EXERCISE PROMPT: Give the number of lines in the data that contain "your", and nothing more.

[Structured diff data]
Start of Block

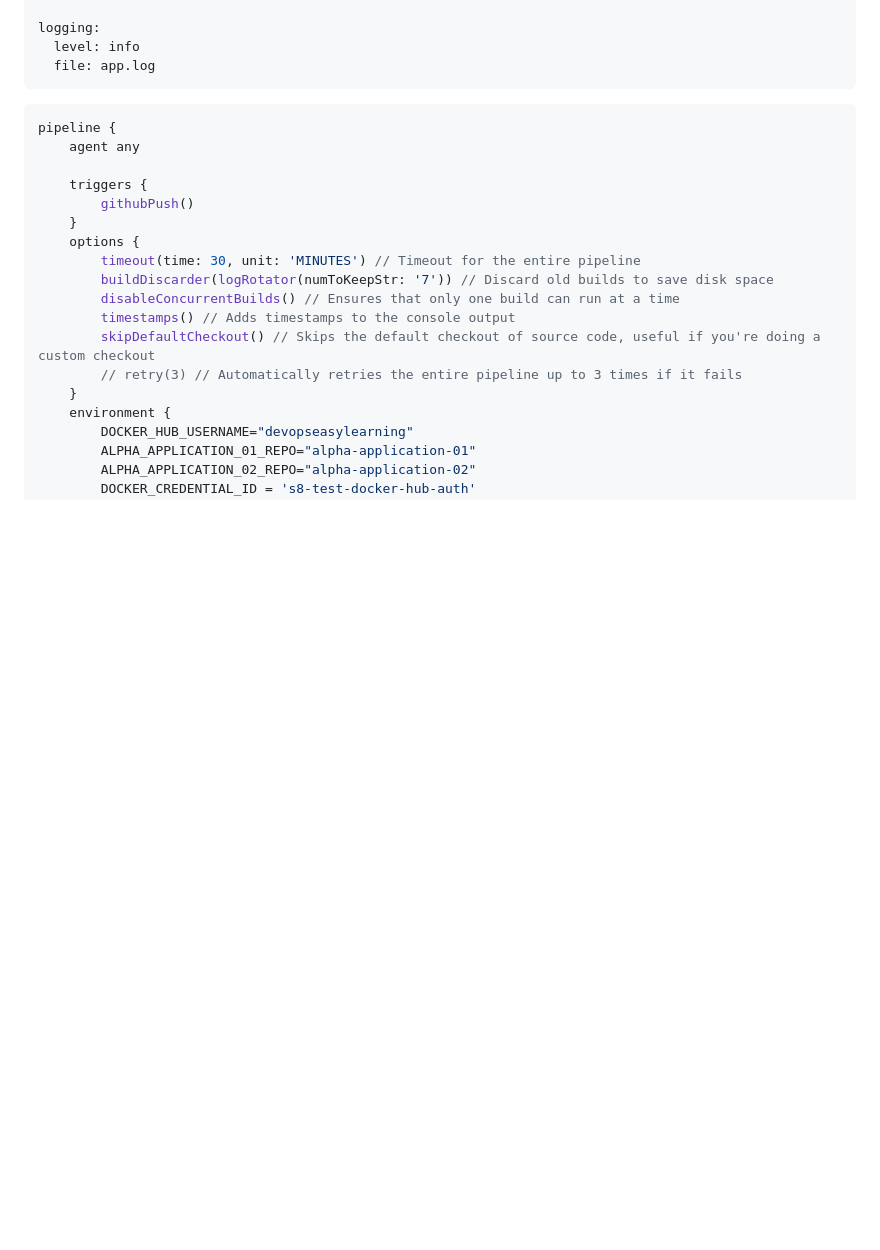
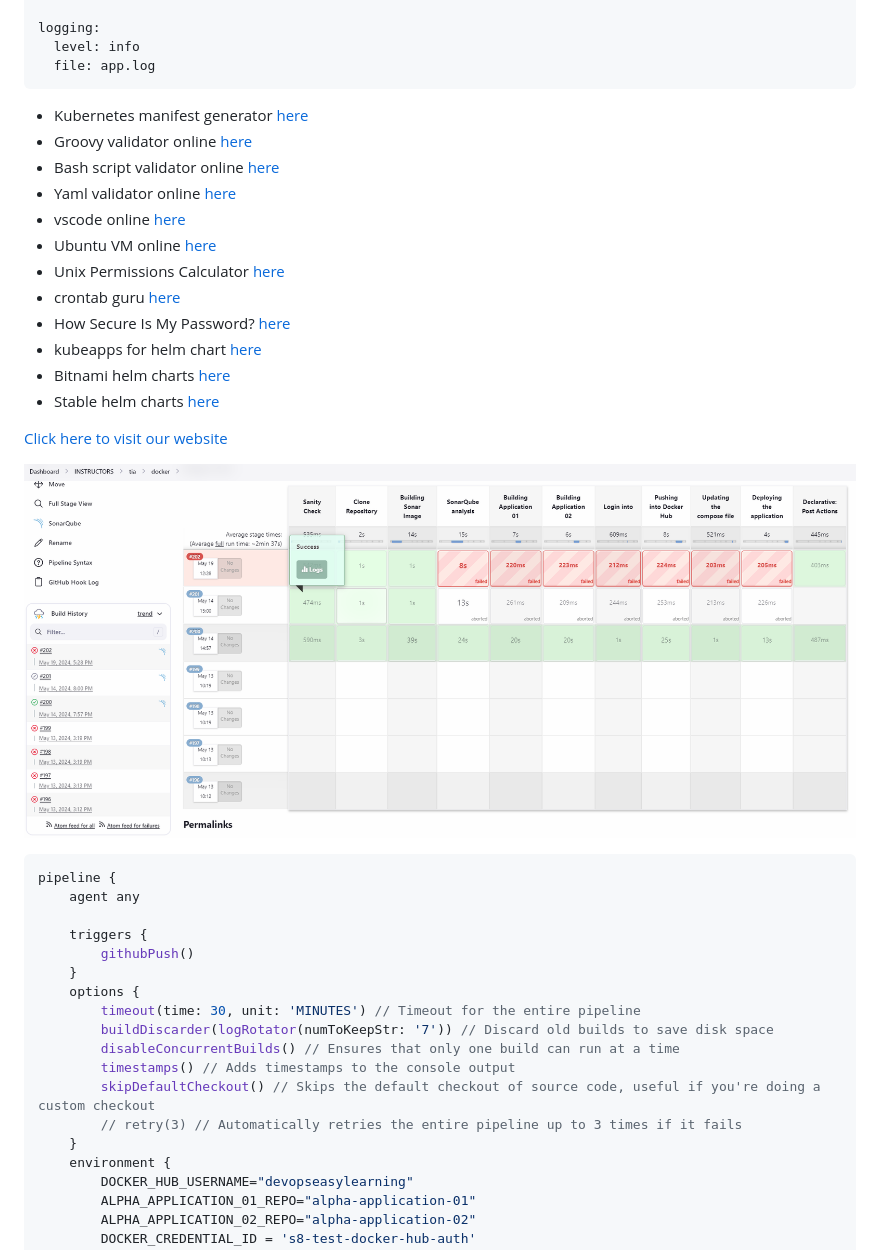
Before and after one commit to DEL-ORG/s8-web-2, a Markdown page: README.md, the part around the change. GitHub-like rendering; pictures changed too: image.png (added); blank space fills up the shorter version.

Commit message:
DevOps Easy Learning

````diff
--- a/README.md
+++ b/README.md
@@ -144,6 +144,23 @@ logging:
   level: info
   file: app.log
 ```
+
+- Kubernetes manifest generator [here](https://k8syaml.com)
+- Groovy validator online [here](https://onecompiler.com/groovy)
+- Bash script validator online [here](https://replit.com/languages/bash)
+- Yaml validator online [here](http://www.yamllint.com)
+- vscode online [here](https://vscode.dev)
+- Ubuntu VM online [here](https://linuxcontainers.org/lxd/try-it)
+- Unix Permissions Calculator [here](http://permissions-calculator.org)
+- crontab guru [here](https://crontab.guru)
+- How Secure Is My Password? [here](https://www.security.org/how-secure-is-my-password/)
+- kubeapps for helm chart [here](https://hub.kubeapps.com)
+- Bitnami helm charts [here](https://github.com/bitnami/charts)
+- Stable helm charts [here](https://github.com/helm/charts/tree/master/stabl)
+
+[Click here to visit our website](https://www.devopseasylearning.com/)
+
+![alt text](image.png)
 
 ```groovy
 pipeline {
````
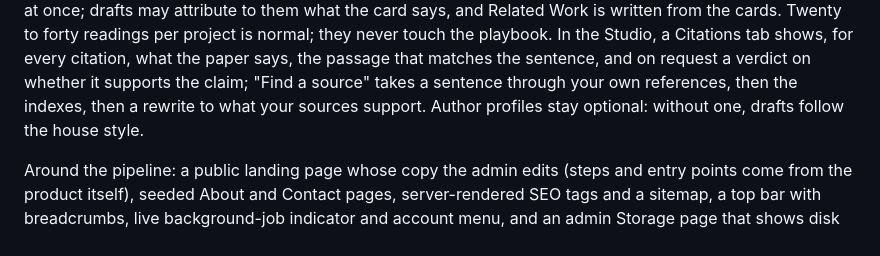
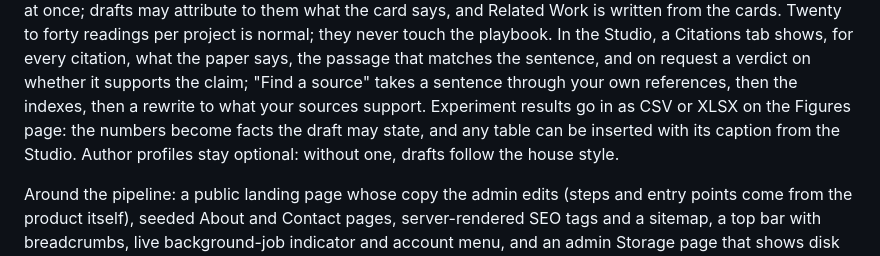
Before and after one commit to nasiriubat/amanuensis, a Markdown page: README.md, the part around the change. Rendered like a GitHub page.

Commit message:
Roadmap and README: results tables, efficiency decisions, usability fixes
Co-Authored-By: Claude Fable 5.1 <noreply@anthropic.com>

```diff
--- a/README.md
+++ b/README.md
@@ -32,7 +32,9 @@ card says, and Related Work is written from the cards. Twenty to forty readings
 normal; they never touch the playbook. In the Studio, a Citations tab shows, for every citation,
 what the paper says, the passage that matches the sentence, and on request a verdict on whether it
 supports the claim; "Find a source" takes a sentence through your own references, then the
-indexes, then a rewrite to what your sources support. Author profiles stay optional: without one, drafts
+indexes, then a rewrite to what your sources support. Experiment results go in as CSV or XLSX on
+the Figures page: the numbers become facts the draft may state, and any table can be inserted
+with its caption from the Studio. Author profiles stay optional: without one, drafts
 follow the house style.
 
 Around the pipeline: a public landing page whose copy the admin edits (steps and entry points
```
Also changed, not shown: ROADMAP.md (+18 -0 lines).
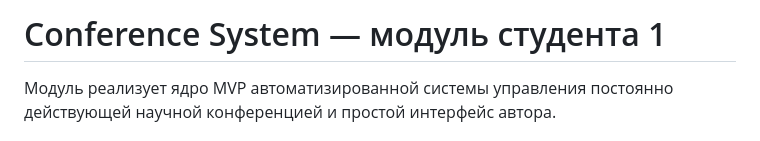
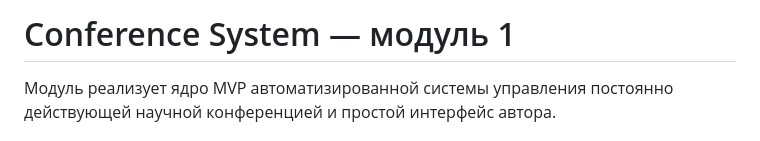
Before and after one commit to spinepith/conference-system, a Markdown page: README.md, the part around the change. Drawn GitHub-style.

```diff
--- a/README.md
+++ b/README.md
@@ -1,4 +1,4 @@
-# Conference System — модуль студента 1
+# Conference System — модуль 1
 
 Модуль реализует ядро MVP автоматизированной системы управления постоянно действующей научной конференцией и простой интерфейс автора.
 
```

End of Block

THE ANSWER: 3